5. BALANCE Urgency
Everyone believes their issue is the most urgent; but it's not necessarily yours. Be sure to manage this with your associates. Alert your associates if you need more time to respond to their "urgent" requests. Again, set a precedent. Most demands are negotiable.
6. Don't Yield to Perfectionism
If you find yourself spending too much time trying to get something perfect, you may be a perfectionist, and you may be wasting time. Take this test on Psychology Today to see if you are. Not everything has to be perfect. Sometimes it's more important to just get it done so you can get out the door! After all, Confusious says: perfect is the enemy of the good.
7. Practice the Four Ds
A popular time and workflow management idea is called The "Four Ds"
Delete it - if it's not important, just let it go
Do it - If it's a priority, do it now
Delegate it - If you have resources available, then delegate when you can
Defer it - if it's not a priority, act on it later
8. Use a To Do List
There are so many to do list tools in the market now, from paper to technology, that it can be over-whelming to find the right one. Yet, managing your day with a to do list to set priorities is well worth choosing a tool and sticking with it. Choosing the right system is as easly as 1-2-3:
1. Keep it simple. Too many bells and whistles and you won't use it. Even a whiteboard in your office will get the job done.
2. Choose a system that allows you to do some categorizing, such as work/home/family.. or email/desk work/errands.. etc.
3. Pick a system that is easy for you to use. If you don't like to enter things into your phone, then don't use an app, no matter how popular or cool it is. Stick with paper.
9. Time it
Especially for the tasks you dislike or procrastinate, use a timer. Set it for 30 minutes and spend that time responding to emails, working on project X, writing the report and on. When the timer goes off, your done. You have the choice then, to keep going if you are in the groove. Or to move on if it's not a priority.
10. Schedule it
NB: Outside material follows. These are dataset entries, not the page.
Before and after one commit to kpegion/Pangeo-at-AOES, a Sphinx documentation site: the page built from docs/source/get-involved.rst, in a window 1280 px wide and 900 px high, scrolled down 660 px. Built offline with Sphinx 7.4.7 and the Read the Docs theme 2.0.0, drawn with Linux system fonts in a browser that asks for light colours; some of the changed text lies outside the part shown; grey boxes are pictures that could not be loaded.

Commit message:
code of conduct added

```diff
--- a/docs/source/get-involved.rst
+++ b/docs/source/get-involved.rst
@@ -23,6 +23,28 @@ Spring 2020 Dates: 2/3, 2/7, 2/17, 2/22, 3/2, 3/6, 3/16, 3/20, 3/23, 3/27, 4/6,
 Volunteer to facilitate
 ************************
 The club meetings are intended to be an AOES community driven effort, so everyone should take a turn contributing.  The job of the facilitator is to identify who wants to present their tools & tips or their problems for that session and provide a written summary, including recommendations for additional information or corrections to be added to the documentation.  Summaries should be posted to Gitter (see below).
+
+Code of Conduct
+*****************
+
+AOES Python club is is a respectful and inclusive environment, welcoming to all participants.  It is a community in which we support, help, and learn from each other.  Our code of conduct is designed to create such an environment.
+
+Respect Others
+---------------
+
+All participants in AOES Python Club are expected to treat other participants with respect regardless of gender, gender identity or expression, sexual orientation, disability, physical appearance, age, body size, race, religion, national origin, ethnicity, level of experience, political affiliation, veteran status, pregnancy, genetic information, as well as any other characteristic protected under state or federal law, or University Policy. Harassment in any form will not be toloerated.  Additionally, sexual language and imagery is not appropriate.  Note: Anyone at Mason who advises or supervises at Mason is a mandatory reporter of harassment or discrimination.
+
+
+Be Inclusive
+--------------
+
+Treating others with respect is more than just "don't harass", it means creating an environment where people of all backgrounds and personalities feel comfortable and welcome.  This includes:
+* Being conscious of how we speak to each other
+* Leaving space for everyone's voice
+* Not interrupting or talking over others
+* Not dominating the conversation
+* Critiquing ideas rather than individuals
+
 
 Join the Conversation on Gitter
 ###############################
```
For major efforts, or regular required work, try blocking time on the calendar. I block off Monday afternoons to plan my week, call clients and get desk work done. If someone wants to schedule my time, I can legitimately say that the time is booked. I have found that Monday mornings and Friday afternoons are good times to get this type of work done, since not a lot of meetings are planned during these times.
Follow these tips and get it all done with time to spare!